Often, a hearing impaired person has great
difficulty using a telephone because they
cannot hear the sound generated by the small
speaker in the receiver. Furthermore, if
the volume is loud enough, hearing aid users
frequently find it more comfortable to use
a telephone without using a hearing aid.
To help them, there are a number of specially
designed amplified telephones.
When comparing amplified telephones,
are some features to consider:
- Amplification - look for a phone with variable amplification,
especially if the phone is used by two or
more people. Amplified phones generally boost
the incoming voice from 25 to 55 dB, which
is useful for mild to moderate hearing loss
(the higher the dB, the more the amplification).
If the phone is used by someone with normal
hearing, you'll want to look for the ability
to shut off the amplification; similarly,
if the phone is always used by someone who
is hard of hearing, then an "always
amplified" phone is preferable. If the
user has trouble speaking, you may also want
a phone that amplifies the user's voice.
- Tone - Many times, loss of hearing is really
a loss of hearing in particular frequency
ranges. A telephone that can shift the frequency
(making the voice higher or lower) can result
in better clarity and thus more easily heard
conversations than simply boosted volume.
In addition to the above and

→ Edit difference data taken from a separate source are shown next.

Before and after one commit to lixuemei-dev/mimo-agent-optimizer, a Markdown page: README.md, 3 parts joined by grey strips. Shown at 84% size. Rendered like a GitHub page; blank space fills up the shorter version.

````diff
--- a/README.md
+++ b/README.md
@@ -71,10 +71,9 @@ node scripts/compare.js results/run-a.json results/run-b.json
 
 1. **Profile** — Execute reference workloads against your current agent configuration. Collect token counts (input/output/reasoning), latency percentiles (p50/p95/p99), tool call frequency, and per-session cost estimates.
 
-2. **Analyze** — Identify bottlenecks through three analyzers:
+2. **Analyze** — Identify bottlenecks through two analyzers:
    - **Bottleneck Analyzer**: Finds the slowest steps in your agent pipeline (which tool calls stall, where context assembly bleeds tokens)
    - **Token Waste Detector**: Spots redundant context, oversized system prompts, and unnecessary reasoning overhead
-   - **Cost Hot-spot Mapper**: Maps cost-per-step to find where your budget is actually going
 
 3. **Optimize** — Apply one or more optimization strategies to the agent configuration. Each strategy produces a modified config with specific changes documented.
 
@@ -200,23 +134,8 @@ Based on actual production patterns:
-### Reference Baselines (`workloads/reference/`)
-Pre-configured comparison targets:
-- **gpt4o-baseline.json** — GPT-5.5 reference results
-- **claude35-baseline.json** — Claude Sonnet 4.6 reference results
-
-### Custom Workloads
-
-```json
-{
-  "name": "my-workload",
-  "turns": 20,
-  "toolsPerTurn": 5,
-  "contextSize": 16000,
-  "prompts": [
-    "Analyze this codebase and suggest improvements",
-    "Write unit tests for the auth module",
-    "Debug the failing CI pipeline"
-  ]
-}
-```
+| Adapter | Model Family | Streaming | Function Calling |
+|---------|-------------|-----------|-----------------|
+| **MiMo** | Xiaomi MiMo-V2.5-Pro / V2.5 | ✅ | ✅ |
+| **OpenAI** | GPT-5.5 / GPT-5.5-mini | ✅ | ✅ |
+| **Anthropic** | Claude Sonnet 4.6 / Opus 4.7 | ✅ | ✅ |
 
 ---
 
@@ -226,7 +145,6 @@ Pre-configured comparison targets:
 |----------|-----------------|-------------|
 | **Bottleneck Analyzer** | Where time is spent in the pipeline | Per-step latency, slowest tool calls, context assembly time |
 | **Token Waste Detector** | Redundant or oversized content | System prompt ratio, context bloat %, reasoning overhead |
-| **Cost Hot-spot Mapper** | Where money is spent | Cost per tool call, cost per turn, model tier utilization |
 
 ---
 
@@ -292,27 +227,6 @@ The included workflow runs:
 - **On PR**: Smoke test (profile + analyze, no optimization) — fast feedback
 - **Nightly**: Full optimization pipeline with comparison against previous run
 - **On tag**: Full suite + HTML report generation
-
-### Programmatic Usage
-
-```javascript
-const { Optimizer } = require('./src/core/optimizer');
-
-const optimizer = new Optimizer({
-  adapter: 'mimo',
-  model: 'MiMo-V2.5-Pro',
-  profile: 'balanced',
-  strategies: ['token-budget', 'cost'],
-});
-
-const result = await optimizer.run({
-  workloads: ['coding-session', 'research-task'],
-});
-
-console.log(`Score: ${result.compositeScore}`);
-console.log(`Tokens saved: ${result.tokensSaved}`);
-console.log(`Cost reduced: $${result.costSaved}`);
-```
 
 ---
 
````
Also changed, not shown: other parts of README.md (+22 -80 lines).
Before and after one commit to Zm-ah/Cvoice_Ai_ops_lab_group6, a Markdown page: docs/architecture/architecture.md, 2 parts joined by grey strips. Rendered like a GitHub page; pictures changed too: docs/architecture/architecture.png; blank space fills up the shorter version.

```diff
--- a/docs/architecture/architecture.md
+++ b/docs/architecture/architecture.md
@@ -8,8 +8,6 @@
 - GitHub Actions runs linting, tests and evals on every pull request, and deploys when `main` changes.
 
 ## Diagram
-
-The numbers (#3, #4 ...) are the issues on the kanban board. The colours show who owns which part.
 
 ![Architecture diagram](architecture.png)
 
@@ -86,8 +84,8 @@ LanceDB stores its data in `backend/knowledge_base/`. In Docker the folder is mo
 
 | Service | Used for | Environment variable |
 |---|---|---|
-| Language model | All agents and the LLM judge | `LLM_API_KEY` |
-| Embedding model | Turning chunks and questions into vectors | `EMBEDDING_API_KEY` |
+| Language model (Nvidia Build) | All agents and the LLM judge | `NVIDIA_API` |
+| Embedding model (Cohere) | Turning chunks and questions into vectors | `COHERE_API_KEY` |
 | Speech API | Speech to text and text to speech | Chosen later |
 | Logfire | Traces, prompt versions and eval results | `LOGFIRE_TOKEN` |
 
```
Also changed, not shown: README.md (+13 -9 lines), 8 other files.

the usual features
to consider when buying a telephone,
may also want to consider these
- Loud ringer setting, flashing light, or vibrating
ringer, including the handset if it is portable,
to make it easier for the user to know when
a call is coming in.
- Large buttons to make dialing easier
- Emergency buttons for one button dialing
in case of an emergency